----- Information shown

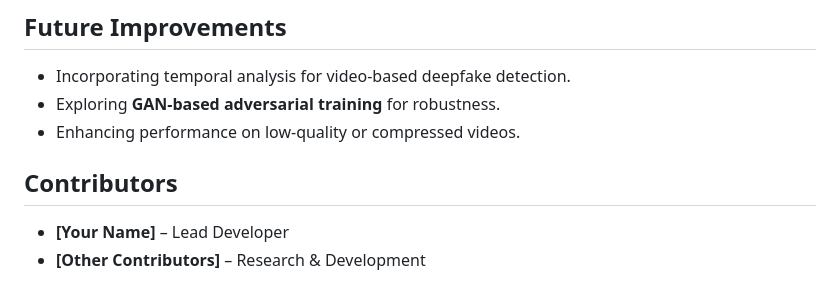
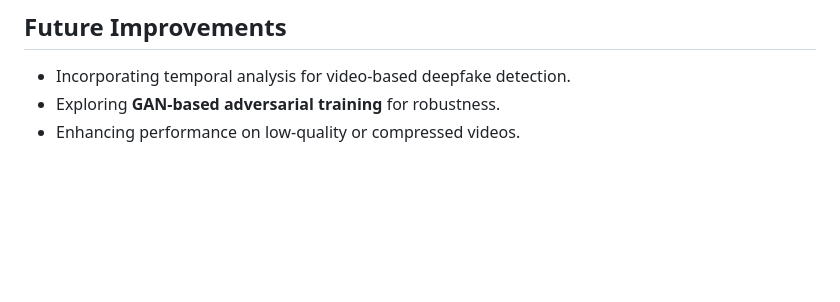
Before and after one commit to iabhinav108/Morphe, a Markdown page: README.md, the part around the change. Drawn GitHub-style; blank space fills up the shorter version.

```diff
--- a/README.md
+++ b/README.md
@@ -94,7 +94,3 @@ python evaluate.py --model_path model.pth
 - Incorporating temporal analysis for video-based deepfake detection.
 - Exploring **GAN-based adversarial training** for robustness.
 - Enhancing performance on low-quality or compressed videos.
-
-## **Contributors**
-- **[Your Name]** – Lead Developer
-- **[Other Contributors]** – Research & Development
```
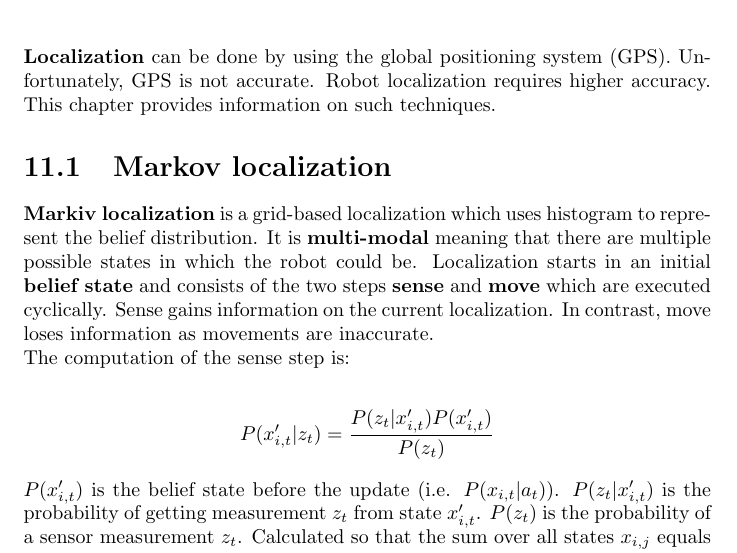
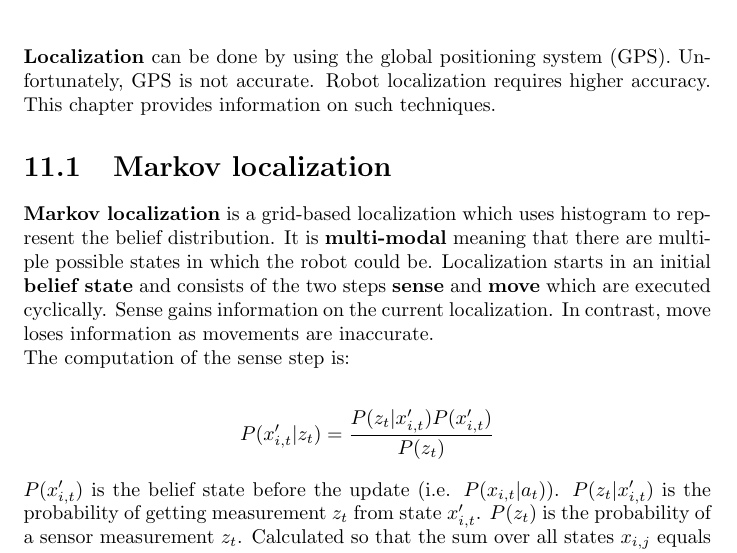
Before and after one commit to karimif/ai_notes, a LaTeX thesis (notes.tex): part of page 49 of 50, cut so that both start at the same text. Compiled offline with pdfLaTeX.

Commit message:
Minor improvement

```diff
--- a/notes.tex
+++ b/notes.tex
@@ -1874,7 +1874,7 @@ Large data sets come with new problems, e.g. a lack of {\bf scalability} . (Batc
 {\bf Localization} can be done by using the global positioning system (GPS). Unfortunately, GPS is not accurate. Robot localization requires higher accuracy. This chapter provides information on such techniques.
 
 \section{Markov localization}
-{\bf Markiv localization} is a grid-based localization which uses histogram to represent the belief distribution. It is {\bf multi-modal} meaning that there are multiple possible states in which the robot could be. Localization starts in an initial {\bf belief state} and consists of the two steps {\bf sense} and {\bf move} which are executed cyclically. Sense gains information on the current localization. In contrast, move loses information as movements are inaccurate. \\
+{\bf Markov localization} is a grid-based localization which uses histogram to represent the belief distribution. It is {\bf multi-modal} meaning that there are multiple possible states in which the robot could be. Localization starts in an initial {\bf belief state} and consists of the two steps {\bf sense} and {\bf move} which are executed cyclically. Sense gains information on the current localization. In contrast, move loses information as movements are inaccurate. \\
 The computation of the sense step is: \\
 \begin{align*}
 P(x'_{i,t}\vert z_t) = \frac{P(z_t\vert x'_{i,t})P(x'_{i,t})}{P(z_t)}
```
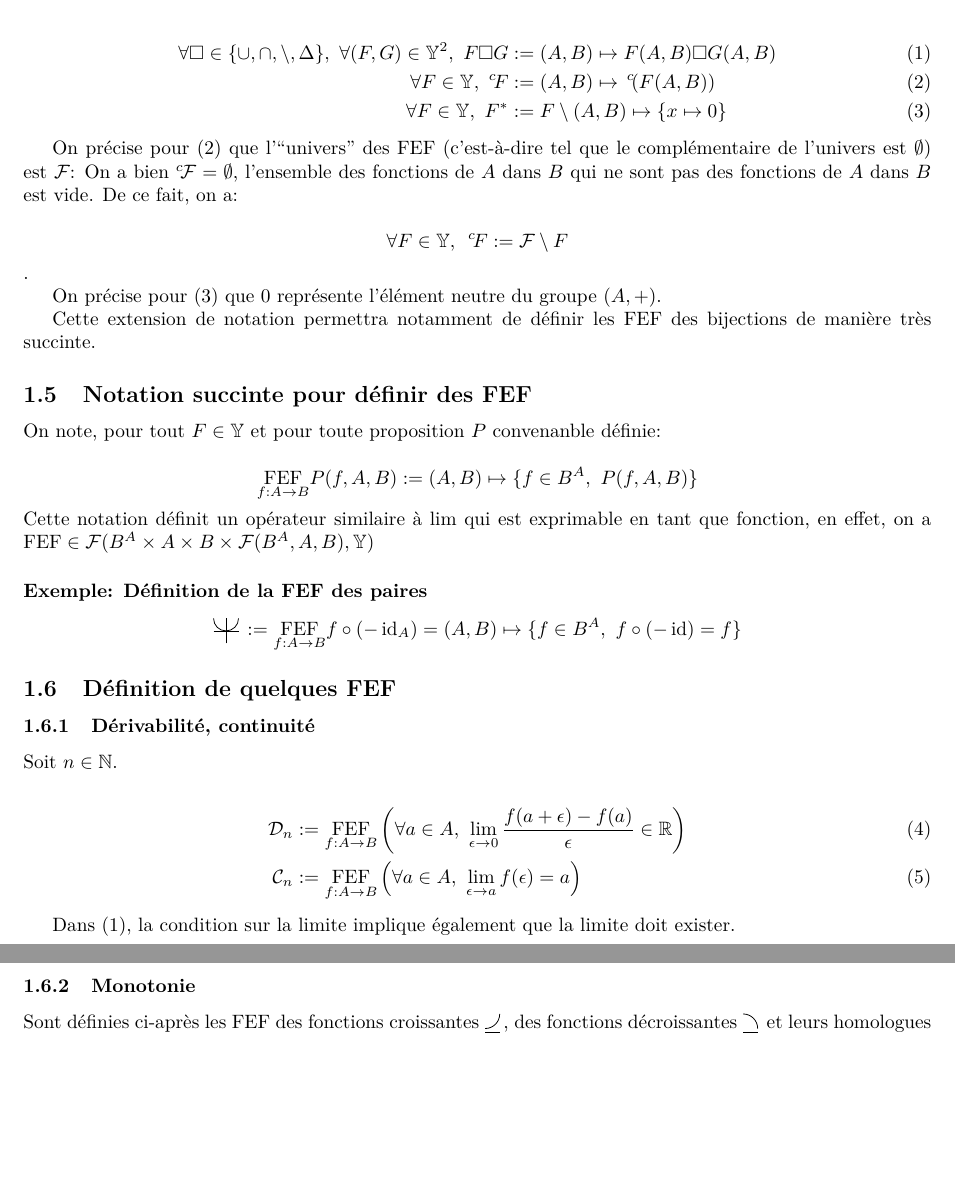
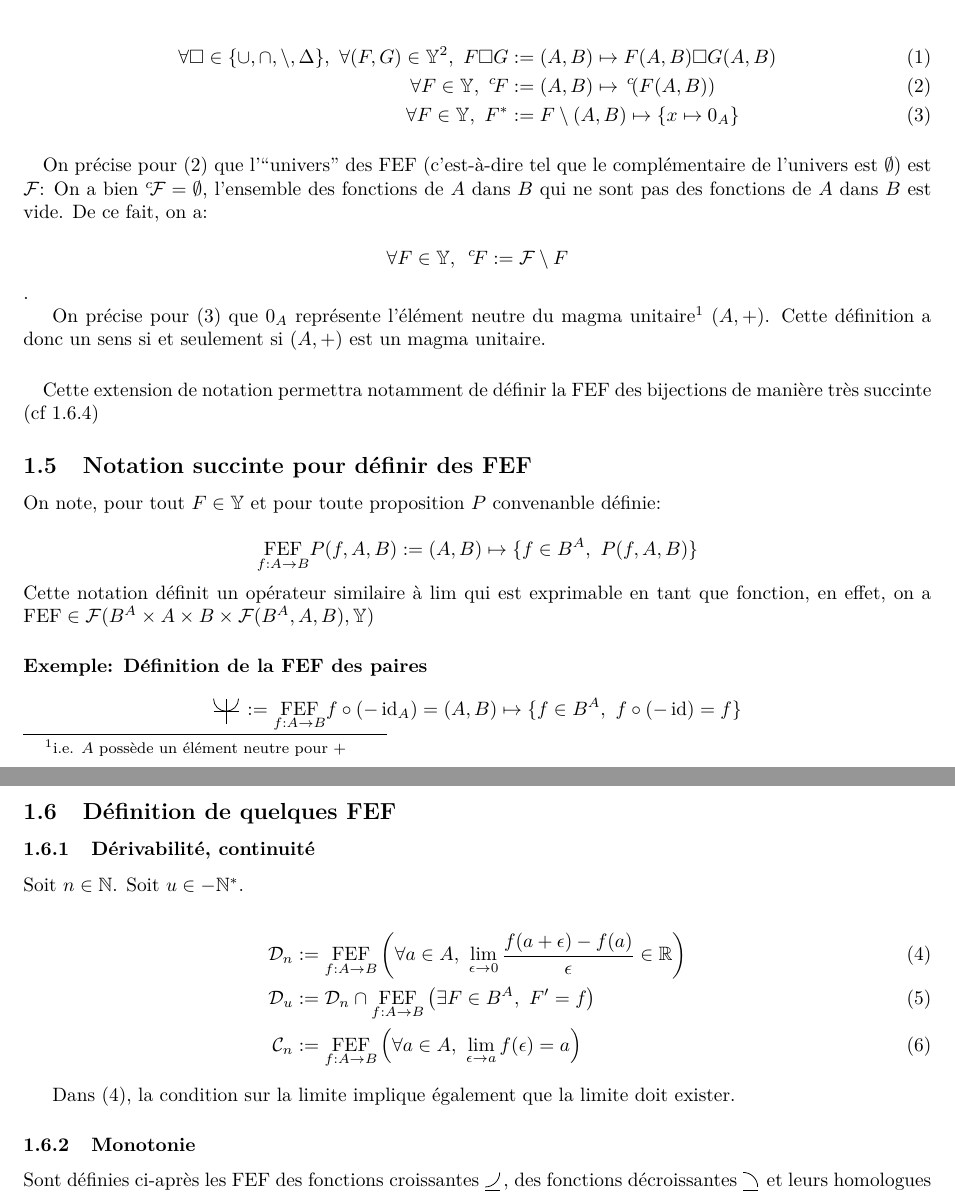
Before and after one commit to ewen-lbh/papers, a LaTeX paper (function_sets.tex): two parts of pages 2 and 3 of 4, joined at a grey line, cut so that both start at the same text, the shorter picture padded with empty space. The pictures show the PDF file function_sets.pdf that the author committed with the source.

Commit message:
FEF: (update)

```diff
--- a/function_sets.tex
+++ b/function_sets.tex
@@ -216,18 +219,20 @@ On a donc:
 \begin{align}
 	\forall \square \in \{\cup, \cap, \setminus, \Delta \},\ \forall (F, G) \in \Y^2,\ F \square G &:= (A, B)\mapsto F(A, B) \square G(A, B) \\
 	\forall F\in \Y,\ ^c\!F &:= (A, B)\mapsto \,^c\!(F(A,B)) \\
-	\forall F \in \Y,\ F^\ast &:= F \setminus (A, B)\mapsto \{x\mapsto 0\}
+	\forall F \in \Y,\ F^\ast &:= F \setminus (A, B)\mapsto \{x\mapsto 0_A\}
 \end{align}
 
+\paragraph{}
 On précise pour (2) que l'“univers” des FEF (c'est-à-dire tel que le complémentaire de l'univers est $\emptyset$) est $\cF$: On a bien $^c\!\cF = \emptyset$, l'ensemble des fonctions de $A$ dans $B$ qui ne sont pas des fonctions de $A$ dans $B$ est vide. De ce fait, on a:
 
 \[
 	\forall F\in \Y,\ \,^c\!F := \cF \setminus F
 \].
 
-On précise pour (3) que 0 représente l'élément neutre du groupe $(A, +)$.
+On précise pour (3) que $0_A$ représente l'élément neutre du magma unitaire\footnote{i.e. $A$ possède un élément neutre pour $+$} $(A, +)$. Cette définition a donc un sens si et seulement si $(A, +)$ est un magma unitaire.
 
-Cette extension de notation permettra notamment de définir les FEF des bijections de manière très succinte.
+\paragraph{}
+Cette extension de notation permettra notamment de définir la FEF des bijections de manière très succinte (cf \ref{def_FEF_bijections})
 
 \subsection{Notation succinte pour définir des FEF}
 
@@ -248,14 +253,15 @@ Cette notation définit un opérateur similaire à $\text{lim}$ qui est exprimab
 
 \subsubsection{Dérivabilité, continuité}
 
-Soit $n \in \N$.
+Soit $n \in \N$. Soit $u \in -\N^\ast$.
 
 \begin{align}
 	\cD_n &:= \FEF{\left(\forall a\in A,\ \lim_{\epsilon \to 0} \frac{f(a+\epsilon)-f(a)}{\epsilon} \in \R\right)}  \\
+	\cD_u &:= \cD_n \cap \FEF{\left(\exists F\in B^A,\ F' = f\right)} \\
 	\cC_n &:= \FEF{\left( \forall a\in A,\ \lim_{\epsilon \to a} f(\epsilon) = a \right)  }
 \end{align}
 
-Dans (1), la condition sur la limite implique également que la limite doit exister.
+Dans (4), la condition sur la limite implique également que la limite doit exister.
 
 \subsubsection{Monotonie}
 
```
Also changed, not shown: function_sets.pdf, function_sets.tex (8 more changed lines).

----------

[What is required]
Could every entry above be printed again exactly, images excluded?

[Output below]
Before and after one commit to iabhinav108/Morphe, a Markdown page: README.md, the part around the change. Drawn GitHub-style; blank space fills up the shorter version.

```diff
--- a/README.md
+++ b/README.md
@@ -94,7 +94,3 @@ python evaluate.py --model_path model.pth
 - Incorporating temporal analysis for video-based deepfake detection.
 - Exploring **GAN-based adversarial training** for robustness.
 - Enhancing performance on low-quality or compressed videos.
-
-## **Contributors**
-- **[Your Name]** – Lead Developer
-- **[Other Contributors]** – Research & Development
```
Before and after one commit to karimif/ai_notes, a LaTeX thesis (notes.tex): part of page 49 of 50, cut so that both start at the same text. Compiled offline with pdfLaTeX.

Commit message:
Minor improvement

```diff
--- a/notes.tex
+++ b/notes.tex
@@ -1874,7 +1874,7 @@ Large data sets come with new problems, e.g. a lack of {\bf scalability} . (Batc
 {\bf Localization} can be done by using the global positioning system (GPS). Unfortunately, GPS is not accurate. Robot localization requires higher accuracy. This chapter provides information on such techniques.
 
 \section{Markov localization}
-{\bf Markiv localization} is a grid-based localization which uses histogram to represent the belief distribution. It is {\bf multi-modal} meaning that there are multiple possible states in which the robot could be. Localization starts in an initial {\bf belief state} and consists of the two steps {\bf sense} and {\bf move} which are executed cyclically. Sense gains information on the current localization. In contrast, move loses information as movements are inaccurate. \\
+{\bf Markov localization} is a grid-based localization which uses histogram to represent the belief distribution. It is {\bf multi-modal} meaning that there are multiple possible states in which the robot could be. Localization starts in an initial {\bf belief state} and consists of the two steps {\bf sense} and {\bf move} which are executed cyclically. Sense gains information on the current localization. In contrast, move loses information as movements are inaccurate. \\
 The computation of the sense step is: \\
 \begin{align*}
 P(x'_{i,t}\vert z_t) = \frac{P(z_t\vert x'_{i,t})P(x'_{i,t})}{P(z_t)}
```
Before and after one commit to ewen-lbh/papers, a LaTeX paper (function_sets.tex): two parts of pages 2 and 3 of 4, joined at a grey line, cut so that both start at the same text, the shorter picture padded with empty space. The pictures show the PDF file function_sets.pdf that the author committed with the source.

Commit message:
FEF: (update)

```diff
--- a/function_sets.tex
+++ b/function_sets.tex
@@ -216,18 +219,20 @@ On a donc:
 \begin{align}
 	\forall \square \in \{\cup, \cap, \setminus, \Delta \},\ \forall (F, G) \in \Y^2,\ F \square G &:= (A, B)\mapsto F(A, B) \square G(A, B) \\
 	\forall F\in \Y,\ ^c\!F &:= (A, B)\mapsto \,^c\!(F(A,B)) \\
-	\forall F \in \Y,\ F^\ast &:= F \setminus (A, B)\mapsto \{x\mapsto 0\}
+	\forall F \in \Y,\ F^\ast &:= F \setminus (A, B)\mapsto \{x\mapsto 0_A\}
 \end{align}
 
+\paragraph{}
 On précise pour (2) que l'“univers” des FEF (c'est-à-dire tel que le complémentaire de l'univers est $\emptyset$) est $\cF$: On a bien $^c\!\cF = \emptyset$, l'ensemble des fonctions de $A$ dans $B$ qui ne sont pas des fonctions de $A$ dans $B$ est vide. De ce fait, on a:
 
 \[
 	\forall F\in \Y,\ \,^c\!F := \cF \setminus F
 \].
 
-On précise pour (3) que 0 représente l'élément neutre du groupe $(A, +)$.
+On précise pour (3) que $0_A$ représente l'élément neutre du magma unitaire\footnote{i.e. $A$ possède un élément neutre pour $+$} $(A, +)$. Cette définition a donc un sens si et seulement si $(A, +)$ est un magma unitaire.
 
-Cette extension de notation permettra notamment de définir les FEF des bijections de manière très succinte.
+\paragraph{}
+Cette extension de notation permettra notamment de définir la FEF des bijections de manière très succinte (cf \ref{def_FEF_bijections})
 
 \subsection{Notation succinte pour définir des FEF}
 
@@ -248,14 +253,15 @@ Cette notation définit un opérateur similaire à $\text{lim}$ qui est exprimab
 
 \subsubsection{Dérivabilité, continuité}
 
-Soit $n \in \N$.
+Soit $n \in \N$. Soit $u \in -\N^\ast$.
 
 \begin{align}
 	\cD_n &:= \FEF{\left(\forall a\in A,\ \lim_{\epsilon \to 0} \frac{f(a+\epsilon)-f(a)}{\epsilon} \in \R\right)}  \\
+	\cD_u &:= \cD_n \cap \FEF{\left(\exists F\in B^A,\ F' = f\right)} \\
 	\cC_n &:= \FEF{\left( \forall a\in A,\ \lim_{\epsilon \to a} f(\epsilon) = a \right)  }
 \end{align}
 
-Dans (1), la condition sur la limite implique également que la limite doit exister.
+Dans (4), la condition sur la limite implique également que la limite doit exister.
 
 \subsubsection{Monotonie}
 
```
Also changed, not shown: function_sets.pdf, function_sets.tex (8 more changed lines).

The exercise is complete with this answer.